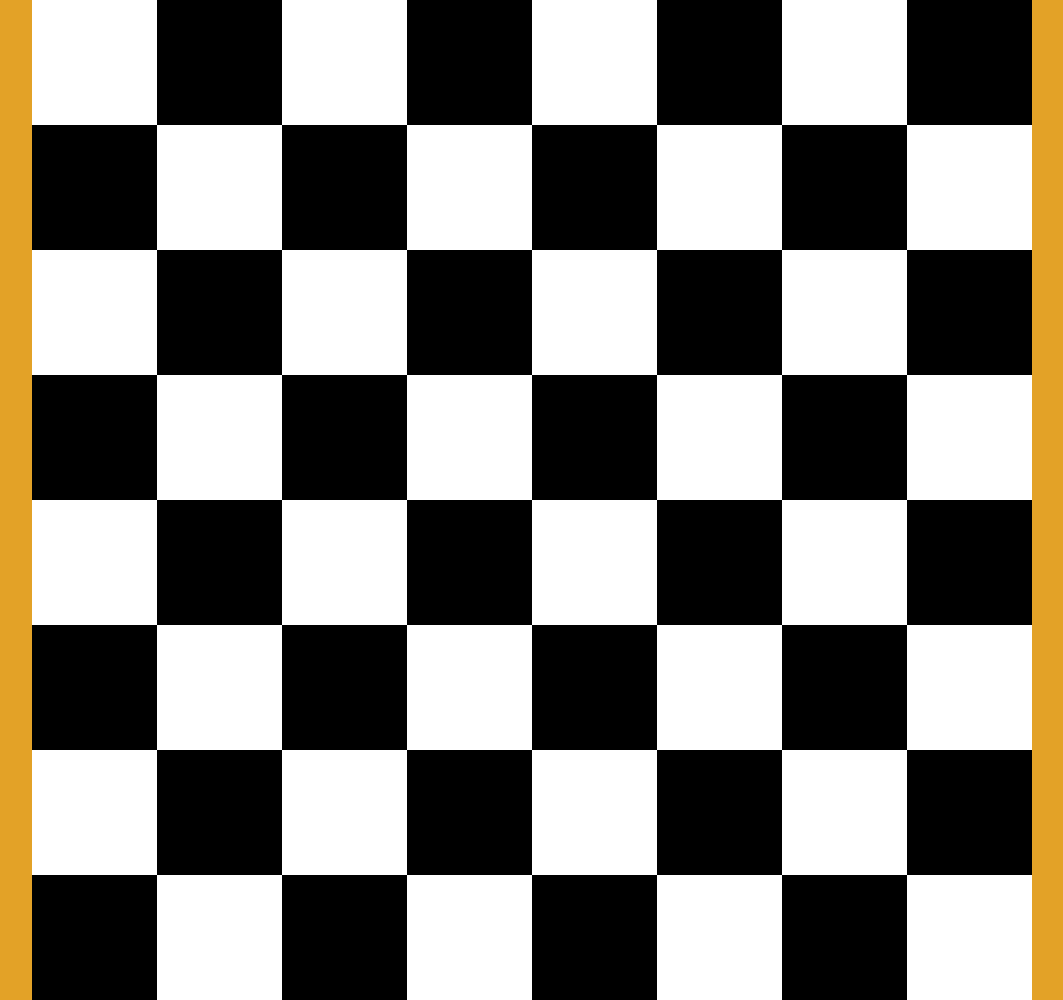
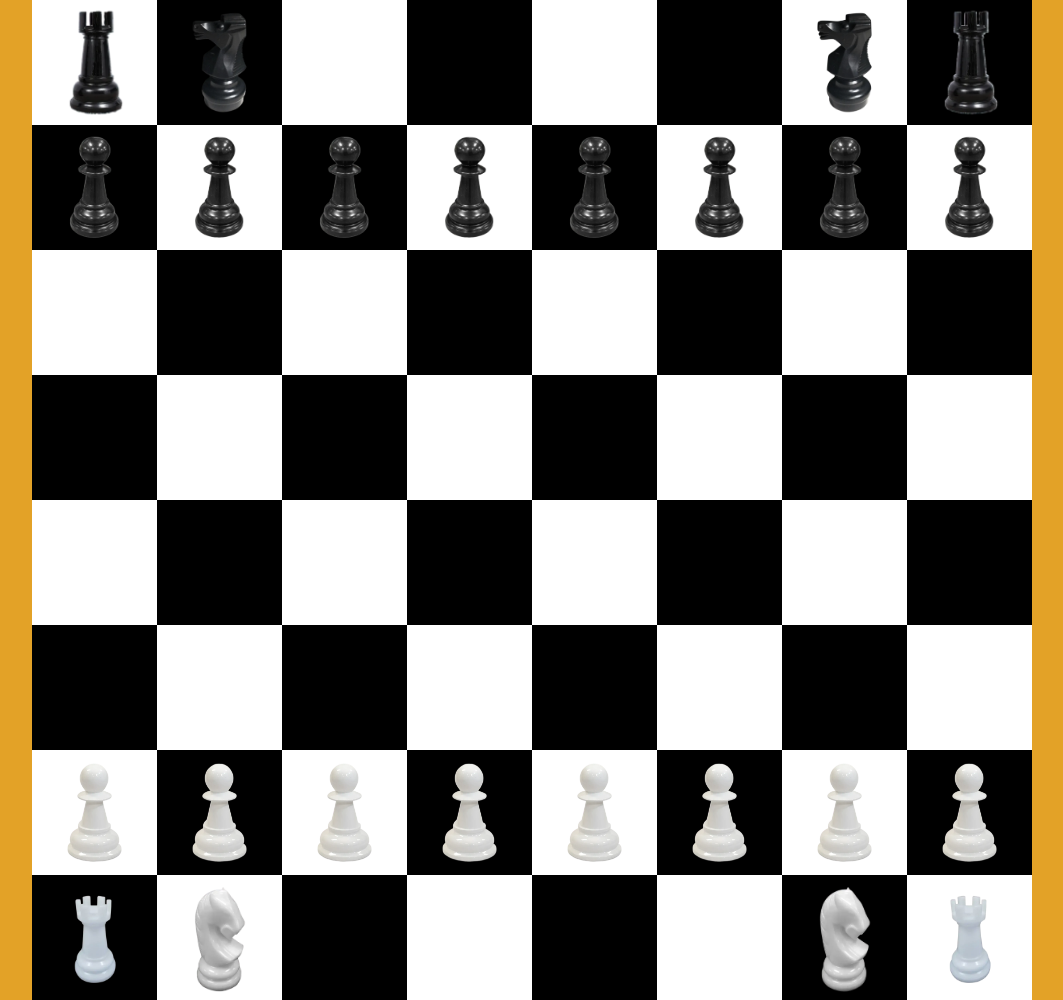
Before and after one commit to rohitjainfsl/css-snippets, a plain HTML site: page chessBoard/index.html in a window 1280 px wide. Shown: the whole page, without its empty margins (108-1171 px from the left). Drawn offline with Linux system fonts and the light colour scheme.

Commit message:
added pieces to the board

```diff
--- a/chessBoard/index.html
+++ b/chessBoard/index.html
@@ -5,20 +5,31 @@
   <meta http-equiv="X-UA-Compatible" content="IE=edge">
   <meta name="viewport" content="width=device-width, initial-scale=1.0">
   <title>Chess Board</title>
+  <link rel="stylesheet" href="https://cdnjs.cloudflare.com/ajax/libs/font-awesome/6.2.1/css/all.min.css" integrity="sha512-MV7K8+y+gLIBoVD59lQIYicR65iaqukzvf/nwasF0nqhPay5w/9lJmVM2hMDcnK1OnMGCdVK+iQrJ7lzPJQd1w==" crossorigin="anonymous" referrerpolicy="no-referrer" />
   <link rel="stylesheet" href="style.css">
 </head>
 <body>
   <div id="wrapper">
     <div id="board">
       <div class="row">
+        <div class="square"><img src="images/rook-black-transformed.webp" alt=""></div>
+        <div class="square"><img src="images/knight-black-transformed.webp" alt=""></div>
         <div class="square"></div>
         <div class="square"></div>
         <div class="square"></div>
         <div class="square"></div>
-        <div class="square"></div>
-        <div class="square"></div>
-        <div class="square"></div>
-        <div class="square"></div>
+        <div class="square"><img src="images/knight-black-transformed.webp" alt=""></div>
+        <div class="square"><img src="images/rook-black-transformed.webp" alt=""></div>
+      </div>
+      <div class="row">
+        <div class="square"><img src="images/pawn-black-transformed.png" alt=""></div>
+        <div class="square"><img src="images/pawn-black-transformed.png" alt=""></div>
+        <div class="square"><img src="images/pawn-black-transformed.png" alt=""></div>
+        <div class="square"><img src="images/pawn-black-transformed.png" alt=""></div>
+        <div class="square"><img src="images/pawn-black-transformed.png" alt=""></div>
+        <div class="square"><img src="images/pawn-black-transformed.png" alt=""></div>
+        <div class="square"><img src="images/pawn-black-transformed.png" alt=""></div>
+        <div class="square"><img src="images/pawn-black-transformed.png" alt=""></div>
       </div>
       <div class="row">
         <div class="square"></div>
@@ -61,34 +72,24 @@
         <div class="square"></div>
       </div>
       <div class="row">
+        <div class="square"><img src="images/pawn-white-transformed.webp" alt=""></div>
+        <div class="square"><img src="images/pawn-white-transformed.webp" alt=""></div>
+        <div class="square"><img src="images/pawn-white-transformed.webp" alt=""></div>
+        <div class="square"><img src="images/pawn-white-transformed.webp" alt=""></div>
+        <div class="square"><img src="images/pawn-white-transformed.webp" alt=""></div>
+        <div class="square"><img src="images/pawn-white-transformed.webp" alt=""></div>
+        <div class="square"><img src="images/pawn-white-transformed.webp" alt=""></div>
+        <div class="square"><img src="images/pawn-white-transformed.webp" alt=""></div>
+      </div>
+      <div class="row">
+        <div class="square"><img src="images/rook-white-transformed.png" alt=""></div>
+        <div class="square"><img src="images/knight-white-transformed.png" alt=""></div>
         <div class="square"></div>
         <div class="square"></div>
         <div class="square"></div>
         <div class="square"></div>
-        <div class="square"></div>
-        <div class="square"></div>
-        <div class="square"></div>
-        <div class="square"></div>
-      </div>
-      <div class="row">
-        <div class="square"></div>
-        <div class="square"></div>
-        <div class="square"></div>
-        <div class="square"></div>
-        <div class="square"></div>
-        <div class="square"></div>
-        <div class="square"></div>
-        <div class="square"></div>
-      </div>
-      <div class="row">
-        <div class="square"></div>
-        <div class="square"></div>
-        <div class="square"></div>
-        <div class="square"></div>
-        <div class="square"></div>
-        <div class="square"></div>
-        <div class="square"></div>
-        <div class="square"></div>
+        <div class="square"><img src="images/knight-white-transformed.png" alt=""></div>
+        <div class="square"><img src="images/rook-white-transformed.png" alt=""></div>
       </div>
     </div>
   </div>
--- a/chessBoard/style.css
+++ b/chessBoard/style.css
@@ -23,7 +23,16 @@
 .square{
   width: 12.5%;
   height: 100%;
+  display: flex;
+  justify-content: center;
+  align-items: center;
+}
+.square img{
+  width: 50%;
 }
 #board .row:nth-of-type(2n) .square:nth-of-type(2n), #board .row:nth-of-type(2n+1) .square:nth-of-type(2n+1){
   background-color: #fff;
 }
+
+
+Pseudo class
```
Also changed, not shown: chessBoard/images/bishop-black-transformed.webp (added), chessBoard/images/bishop-white-transformed.webp (added), chessBoard/images/knight-black-transformed.webp (added), chessBoard/images/knight-white-transformed.png (added), chessBoard/images/pawn-black-transformed.png (added), chessBoard/images/pawn-black-transformed.webp (added), chessBoard/images/pawn-white-transformed.webp (added), chessBoard/images/rook-black-transformed.webp (added), chessBoard/images/rook-white-transformed.png (added).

Activity -
Give the data again exactly as written, with no pictures included.

Result -
Before and after one commit to rohitjainfsl/css-snippets, a plain HTML site: page chessBoard/index.html in a window 1280 px wide. Shown: the whole page, without its empty margins (108-1171 px from the left). Drawn offline with Linux system fonts and the light colour scheme.

Commit message:
added pieces to the board

```diff
--- a/chessBoard/index.html
+++ b/chessBoard/index.html
@@ -5,20 +5,31 @@
   <meta http-equiv="X-UA-Compatible" content="IE=edge">
   <meta name="viewport" content="width=device-width, initial-scale=1.0">
   <title>Chess Board</title>
+  <link rel="stylesheet" href="https://cdnjs.cloudflare.com/ajax/libs/font-awesome/6.2.1/css/all.min.css" integrity="sha512-MV7K8+y+gLIBoVD59lQIYicR65iaqukzvf/nwasF0nqhPay5w/9lJmVM2hMDcnK1OnMGCdVK+iQrJ7lzPJQd1w==" crossorigin="anonymous" referrerpolicy="no-referrer" />
   <link rel="stylesheet" href="style.css">
 </head>
 <body>
   <div id="wrapper">
     <div id="board">
       <div class="row">
+        <div class="square"><img src="images/rook-black-transformed.webp" alt=""></div>
+        <div class="square"><img src="images/knight-black-transformed.webp" alt=""></div>
         <div class="square"></div>
         <div class="square"></div>
         <div class="square"></div>
         <div class="square"></div>
-        <div class="square"></div>
-        <div class="square"></div>
-        <div class="square"></div>
-        <div class="square"></div>
+        <div class="square"><img src="images/knight-black-transformed.webp" alt=""></div>
+        <div class="square"><img src="images/rook-black-transformed.webp" alt=""></div>
+      </div>
+      <div class="row">
+        <div class="square"><img src="images/pawn-black-transformed.png" alt=""></div>
+        <div class="square"><img src="images/pawn-black-transformed.png" alt=""></div>
+        <div class="square"><img src="images/pawn-black-transformed.png" alt=""></div>
+        <div class="square"><img src="images/pawn-black-transformed.png" alt=""></div>
+        <div class="square"><img src="images/pawn-black-transformed.png" alt=""></div>
+        <div class="square"><img src="images/pawn-black-transformed.png" alt=""></div>
+        <div class="square"><img src="images/pawn-black-transformed.png" alt=""></div>
+        <div class="square"><img src="images/pawn-black-transformed.png" alt=""></div>
       </div>
       <div class="row">
         <div class="square"></div>
@@ -61,34 +72,24 @@
         <div class="square"></div>
       </div>
       <div class="row">
+        <div class="square"><img src="images/pawn-white-transformed.webp" alt=""></div>
+        <div class="square"><img src="images/pawn-white-transformed.webp" alt=""></div>
+        <div class="square"><img src="images/pawn-white-transformed.webp" alt=""></div>
+        <div class="square"><img src="images/pawn-white-transformed.webp" alt=""></div>
+        <div class="square"><img src="images/pawn-white-transformed.webp" alt=""></div>
+        <div class="square"><img src="images/pawn-white-transformed.webp" alt=""></div>
+        <div class="square"><img src="images/pawn-white-transformed.webp" alt=""></div>
+        <div class="square"><img src="images/pawn-white-transformed.webp" alt=""></div>
+      </div>
+      <div class="row">
+        <div class="square"><img src="images/rook-white-transformed.png" alt=""></div>
+        <div class="square"><img src="images/knight-white-transformed.png" alt=""></div>
         <div class="square"></div>
         <div class="square"></div>
         <div class="square"></div>
         <div class="square"></div>
-        <div class="square"></div>
-        <div class="square"></div>
-        <div class="square"></div>
-        <div class="square"></div>
-      </div>
-      <div class="row">
-        <div class="square"></div>
-        <div class="square"></div>
-        <div class="square"></div>
-        <div class="square"></div>
-        <div class="square"></div>
-        <div class="square"></div>
-        <div class="square"></div>
-        <div class="square"></div>
-      </div>
-      <div class="row">
-        <div class="square"></div>
-        <div class="square"></div>
-        <div class="square"></div>
-        <div class="square"></div>
-        <div class="square"></div>
-        <div class="square"></div>
-        <div class="square"></div>
-        <div class="square"></div>
+        <div class="square"><img src="images/knight-white-transformed.png" alt=""></div>
+        <div class="square"><img src="images/rook-white-transformed.png" alt=""></div>
       </div>
     </div>
   </div>
--- a/chessBoard/style.css
+++ b/chessBoard/style.css
@@ -23,7 +23,16 @@
 .square{
   width: 12.5%;
   height: 100%;
+  display: flex;
+  justify-content: center;
+  align-items: center;
+}
+.square img{
+  width: 50%;
 }
 #board .row:nth-of-type(2n) .square:nth-of-type(2n), #board .row:nth-of-type(2n+1) .square:nth-of-type(2n+1){
   background-color: #fff;
 }
+
+
+Pseudo class
```
Also changed, not shown: chessBoard/images/bishop-black-transformed.webp (added), chessBoard/images/bishop-white-transformed.webp (added), chessBoard/images/knight-black-transformed.webp (added), chessBoard/images/knight-white-transformed.png (added), chessBoard/images/pawn-black-transformed.png (added), chessBoard/images/pawn-black-transformed.webp (added), chessBoard/images/pawn-white-transformed.webp (added), chessBoard/images/rook-black-transformed.webp (added), chessBoard/images/rook-white-transformed.png (added).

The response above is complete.